### PROBLEM TO SOLVE:
Output a faithful copy of the entries, every picture removed.

[Items from a data source]
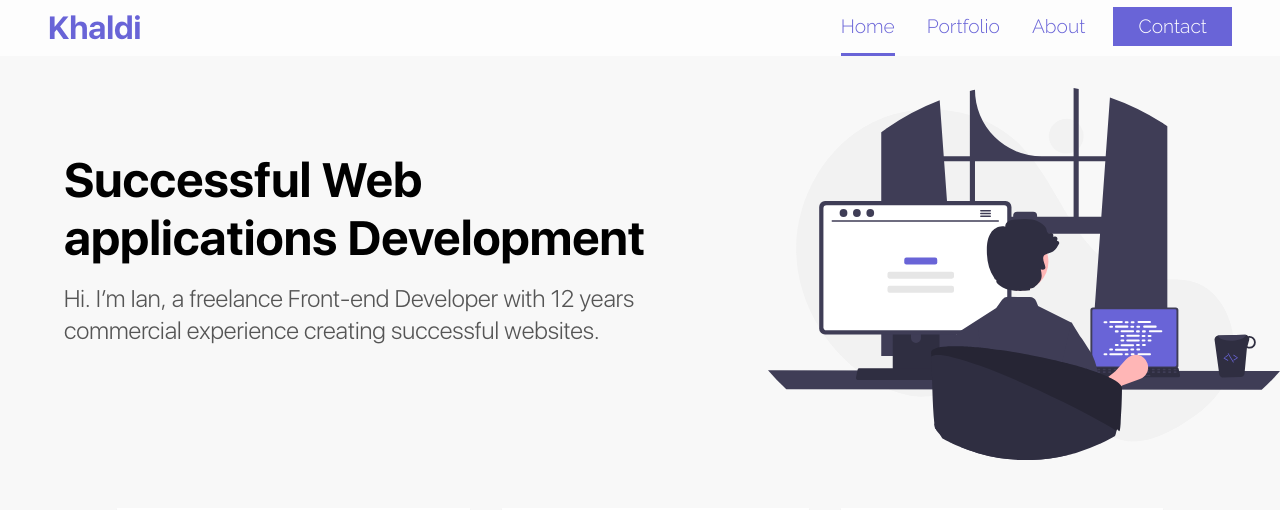
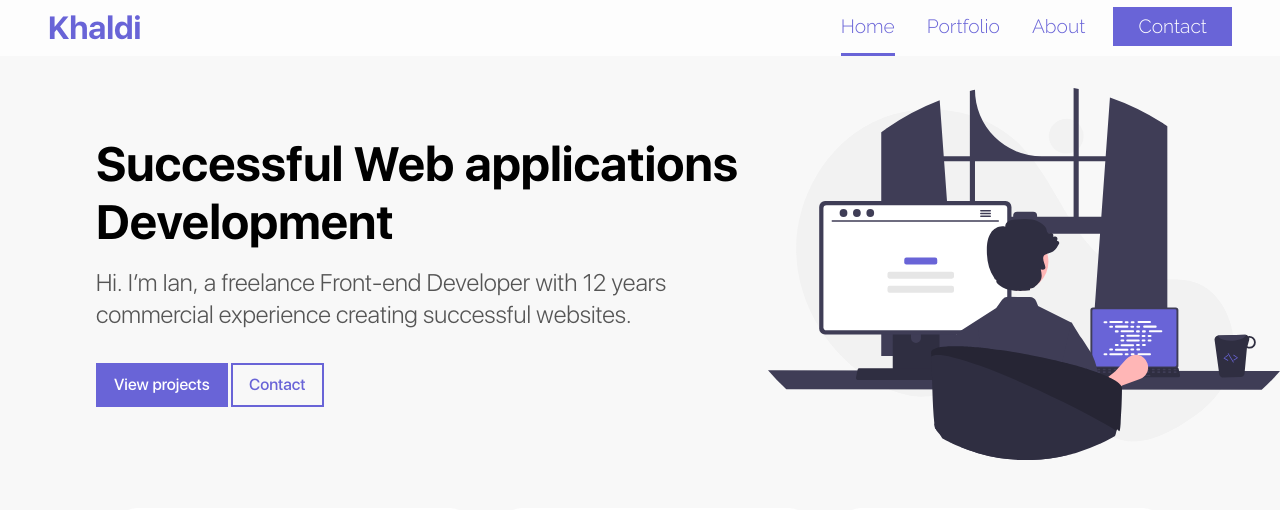
Before and after one commit to devkhaldi/portfolio, a React (Create React App) app: page / in a window 1280 px wide. Shown: the top 510 px of the page. Built offline with nearby package versions, Linux system fonts and the light colour scheme.

Commit message:
hero illustration and buttons

```diff
--- a/src/App.css
+++ b/src/App.css
@@ -58,12 +58,14 @@
 }
 
 .dark-mode {
-  --primary-color: #14b8a6;
+  --primary-color: #6964d7;
   --secondary-color: #d73c97;
   --third-color: #6964d7;
-  --bg-1: #1e293b;
+  /* --bg-1: #1e293b;
+  --bg-2: #222; */
+  --bg-1: #000;
   --bg-2: #222;
-  --white: #000;
+  --white: #252525;
   --black: #fff;
   --text-1: #9ca3af;
   --navbar-bg: rgba(0, 0, 0, 0.7);
--- a/src/components/Navbar.css
+++ b/src/components/Navbar.css
@@ -9,7 +9,7 @@ nav {
   align-items: center;
   font-weight: 300;
   padding: 1rem 3rem;
-  /* border-top: solid 4px var(--primary-color); */
+  /* border-top: solid 2px var(--primary-color); */
   z-index: 10;
   transition: all 0.2s;
   z-index: 10;
--- a/src/home/Hero.css
+++ b/src/home/Hero.css
@@ -3,13 +3,15 @@
   width: 100%;
   position: relative;
 }
+
 /*Hero Text */
 .hero .hero-text {
   padding: 2rem 0;
   display: flex;
 }
 .hero .hero-text .text-content {
-  padding: 4rem;
+  padding-top: 3rem;
+  padding-left: 6rem;
 }
 .hero .hero-text h1 {
   color: var(--black);
@@ -27,8 +29,22 @@
   font-weight: 300;
   line-height: 2rem;
 }
-.hero .hero-illustration .text-content {
+.hero .hero-buttons {
+  margin-top: 2rem;
 }
+.hero .hero-buttons .btn {
+  padding: 0.5rem 1rem;
+  border: 2px solid var(--primary-color);
+}
+.hero .hero-buttons .btn:nth-child(1) {
+  background-color: var(--primary-color);
+  color: white;
+}
+.hero .hero-buttons .btn:nth-child(2) {
+  margin-left: 0.2rem;
+  color: var(--primary-color);
+}
+
 .hero .hero-illustration img {
   max-width: 40vw;
 }
@@ -42,16 +58,14 @@
 .hero .hero-cards .card {
   background: var(--white);
   border: none;
-  /* border-top: solid 3px var(--primary-color); */
-  border-radius: 0 !important;
-  box-shadow: 0 1px 1px rgba(100, 100, 100, 0.1);
+  border-radius: 20px;
+  /* box-shadow: 0 10px 10px rgba(100, 100, 100, 0.1); */
   padding: 2rem;
   text-align: center;
   display: flex;
   flex-direction: column;
   align-items: center;
   height: 25rem;
-  border-radius: 0px;
   cursor: pointer;
   transition: all 0.3s;
 }
--- a/src/home/Hero.js
+++ b/src/home/Hero.js
@@ -1,6 +1,7 @@
 import React from "react"
 import "./Hero.css"
 import illustration from "../img/undraw_programming.svg"
+import { Link } from "react-router-dom"
 
 const Hero = () => {
   return (
@@ -12,6 +13,14 @@ const Hero = () => {
             Hi. I’m Ian, a freelance Front-end Developer with 12 years
             commercial experience creating successful websites.
           </p>
+          <div className='hero-buttons'>
+            <Link className='btn' exact to='/portfolio'>
+              View projects
+            </Link>
+            <Link className='btn' exact to='/contact'>
+              Contact
+            </Link>
+          </div>
         </div>
         <div className='hero-illustration'>
           <img src={illustration} alt='illustration' />
--- a/src/portfolio/Hero.css
+++ b/src/portfolio/Hero.css
@@ -1,23 +1,50 @@
 .portfolio-hero {
-  margin-top: 4rem;
+  margin-top: 3.5rem;
   width: 100%;
+  position: relative;
 }
+
+/*Hero Text */
 .portfolio-hero .hero-text {
-  text-align: center;
-  padding: 4rem 0;
+  padding: 2rem 0;
+  display: flex;
 }
-.portfolio-hero h1 {
-  color: var(--primary-color);
-  font-weight: 400;
+.portfolio-hero .hero-text .text-content {
+  padding-top: 3rem;
+  padding-left: 6rem;
+}
+.portfolio-hero .hero-text h1 {
+  color: var(--black);
+  font-weight: 600;
   font-size: 3rem;
   margin-bottom: 1rem;
-  font-family: "Raleway", sans-serif;
+  font-family: SF ui, "Raleway", sans-serif;
 }
-.portfolio-hero p {
+.portfolio-hero .hero-text h1 span {
+  color: var(--primary-color);
+}
+.portfolio-hero .hero-text p {
   color: var(--text-1);
   font-size: 1.5rem;
   font-weight: 300;
-  width: 60%;
-  margin: 0 auto;
   line-height: 2rem;
 }
+.portfolio-hero .hero-buttons {
+  margin-top: 2rem;
+}
+.portfolio-hero .hero-buttons .btn {
+  padding: 0.5rem 1rem;
+  border: 2px solid var(--primary-color);
+}
+.portfolio-hero .hero-buttons .btn:nth-child(1) {
+  background-color: var(--primary-color);
+  color: white;
+}
+.portfolio-hero .hero-buttons .btn:nth-child(2) {
+  margin-left: 0.2rem;
+  color: var(--primary-color);
+}
+
+.portfolio-hero .hero-illustration img {
+  max-width: 40vw;
+}
--- a/src/portfolio/Hero.js
+++ b/src/portfolio/Hero.js
@@ -1,4 +1,5 @@
 import React from "react"
+import { Link } from "react-router-dom"
 import illustration from "../img/undraw_programming.svg"
 import "./Hero.css"
 
@@ -6,11 +7,24 @@ const Hero = () => {
   return (
     <section className='portfolio-hero'>
       <div className='hero-text'>
-        <h1>Front-end Development Portfolio</h1>
-        <p>
-          Succeed online with a website that is fast, easy to use, and built
-          with best practices and a passion for design.
-        </p>
+        <div className='text-content'>
+          <h1>Front-end Development Portfolio</h1>
+          <p>
+            Succeed online with a website that is fast, easy to use, and built
+            with best practices and a passion for design.
+          </p>
+          <div className='hero-buttons'>
+            <Link className='btn' exact to='/portfolio'>
+              View projects
+            </Link>
+            <Link className='btn' exact to='/contact'>
+              Contact
+            </Link>
+          </div>
+        </div>
+        <div className='hero-illustration'>
+          <img src={illustration} alt='illustration' />
+        </div>
       </div>
     </section>
   )
```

### REPLY TO THE TASK:
Before and after one commit to devkhaldi/portfolio, a React (Create React App) app: page / in a window 1280 px wide. Shown: the top 510 px of the page. Built offline with nearby package versions, Linux system fonts and the light colour scheme.

Commit message:
hero illustration and buttons

```diff
--- a/src/App.css
+++ b/src/App.css
@@ -58,12 +58,14 @@
 }
 
 .dark-mode {
-  --primary-color: #14b8a6;
+  --primary-color: #6964d7;
   --secondary-color: #d73c97;
   --third-color: #6964d7;
-  --bg-1: #1e293b;
+  /* --bg-1: #1e293b;
+  --bg-2: #222; */
+  --bg-1: #000;
   --bg-2: #222;
-  --white: #000;
+  --white: #252525;
   --black: #fff;
   --text-1: #9ca3af;
   --navbar-bg: rgba(0, 0, 0, 0.7);
--- a/src/components/Navbar.css
+++ b/src/components/Navbar.css
@@ -9,7 +9,7 @@ nav {
   align-items: center;
   font-weight: 300;
   padding: 1rem 3rem;
-  /* border-top: solid 4px var(--primary-color); */
+  /* border-top: solid 2px var(--primary-color); */
   z-index: 10;
   transition: all 0.2s;
   z-index: 10;
--- a/src/home/Hero.css
+++ b/src/home/Hero.css
@@ -3,13 +3,15 @@
   width: 100%;
   position: relative;
 }
+
 /*Hero Text */
 .hero .hero-text {
   padding: 2rem 0;
   display: flex;
 }
 .hero .hero-text .text-content {
-  padding: 4rem;
+  padding-top: 3rem;
+  padding-left: 6rem;
 }
 .hero .hero-text h1 {
   color: var(--black);
@@ -27,8 +29,22 @@
   font-weight: 300;
   line-height: 2rem;
 }
-.hero .hero-illustration .text-content {
+.hero .hero-buttons {
+  margin-top: 2rem;
 }
+.hero .hero-buttons .btn {
+  padding: 0.5rem 1rem;
+  border: 2px solid var(--primary-color);
+}
+.hero .hero-buttons .btn:nth-child(1) {
+  background-color: var(--primary-color);
+  color: white;
+}
+.hero .hero-buttons .btn:nth-child(2) {
+  margin-left: 0.2rem;
+  color: var(--primary-color);
+}
+
 .hero .hero-illustration img {
   max-width: 40vw;
 }
@@ -42,16 +58,14 @@
 .hero .hero-cards .card {
   background: var(--white);
   border: none;
-  /* border-top: solid 3px var(--primary-color); */
-  border-radius: 0 !important;
-  box-shadow: 0 1px 1px rgba(100, 100, 100, 0.1);
+  border-radius: 20px;
+  /* box-shadow: 0 10px 10px rgba(100, 100, 100, 0.1); */
   padding: 2rem;
   text-align: center;
   display: flex;
   flex-direction: column;
   align-items: center;
   height: 25rem;
-  border-radius: 0px;
   cursor: pointer;
   transition: all 0.3s;
 }
--- a/src/home/Hero.js
+++ b/src/home/Hero.js
@@ -1,6 +1,7 @@
 import React from "react"
 import "./Hero.css"
 import illustration from "../img/undraw_programming.svg"
+import { Link } from "react-router-dom"
 
 const Hero = () => {
   return (
@@ -12,6 +13,14 @@ const Hero = () => {
             Hi. I’m Ian, a freelance Front-end Developer with 12 years
             commercial experience creating successful websites.
           </p>
+          <div className='hero-buttons'>
+            <Link className='btn' exact to='/portfolio'>
+              View projects
+            </Link>
+            <Link className='btn' exact to='/contact'>
+              Contact
+            </Link>
+          </div>
         </div>
         <div className='hero-illustration'>
           <img src={illustration} alt='illustration' />
--- a/src/portfolio/Hero.css
+++ b/src/portfolio/Hero.css
@@ -1,23 +1,50 @@
 .portfolio-hero {
-  margin-top: 4rem;
+  margin-top: 3.5rem;
   width: 100%;
+  position: relative;
 }
+
+/*Hero Text */
 .portfolio-hero .hero-text {
-  text-align: center;
-  padding: 4rem 0;
+  padding: 2rem 0;
+  display: flex;
 }
-.portfolio-hero h1 {
-  color: var(--primary-color);
-  font-weight: 400;
+.portfolio-hero .hero-text .text-content {
+  padding-top: 3rem;
+  padding-left: 6rem;
+}
+.portfolio-hero .hero-text h1 {
+  color: var(--black);
+  font-weight: 600;
   font-size: 3rem;
   margin-bottom: 1rem;
-  font-family: "Raleway", sans-serif;
+  font-family: SF ui, "Raleway", sans-serif;
 }
-.portfolio-hero p {
+.portfolio-hero .hero-text h1 span {
+  color: var(--primary-color);
+}
+.portfolio-hero .hero-text p {
   color: var(--text-1);
   font-size: 1.5rem;
   font-weight: 300;
-  width: 60%;
-  margin: 0 auto;
   line-height: 2rem;
 }
+.portfolio-hero .hero-buttons {
+  margin-top: 2rem;
+}
+.portfolio-hero .hero-buttons .btn {
+  padding: 0.5rem 1rem;
+  border: 2px solid var(--primary-color);
+}
+.portfolio-hero .hero-buttons .btn:nth-child(1) {
+  background-color: var(--primary-color);
+  color: white;
+}
+.portfolio-hero .hero-buttons .btn:nth-child(2) {
+  margin-left: 0.2rem;
+  color: var(--primary-color);
+}
+
+.portfolio-hero .hero-illustration img {
+  max-width: 40vw;
+}
--- a/src/portfolio/Hero.js
+++ b/src/portfolio/Hero.js
@@ -1,4 +1,5 @@
 import React from "react"
+import { Link } from "react-router-dom"
 import illustration from "../img/undraw_programming.svg"
 import "./Hero.css"
 
@@ -6,11 +7,24 @@ const Hero = () => {
   return (
     <section className='portfolio-hero'>
       <div className='hero-text'>
-        <h1>Front-end Development Portfolio</h1>
-        <p>
-          Succeed online with a website that is fast, easy to use, and built
-          with best practices and a passion for design.
-        </p>
+        <div className='text-content'>
+          <h1>Front-end Development Portfolio</h1>
+          <p>
+            Succeed online with a website that is fast, easy to use, and built
+            with best practices and a passion for design.
+          </p>
+          <div className='hero-buttons'>
+            <Link className='btn' exact to='/portfolio'>
+              View projects
+            </Link>
+            <Link className='btn' exact to='/contact'>
+              Contact
+            </Link>
+          </div>
+        </div>
+        <div className='hero-illustration'>
+          <img src={illustration} alt='illustration' />
+        </div>
       </div>
     </section>
   )
```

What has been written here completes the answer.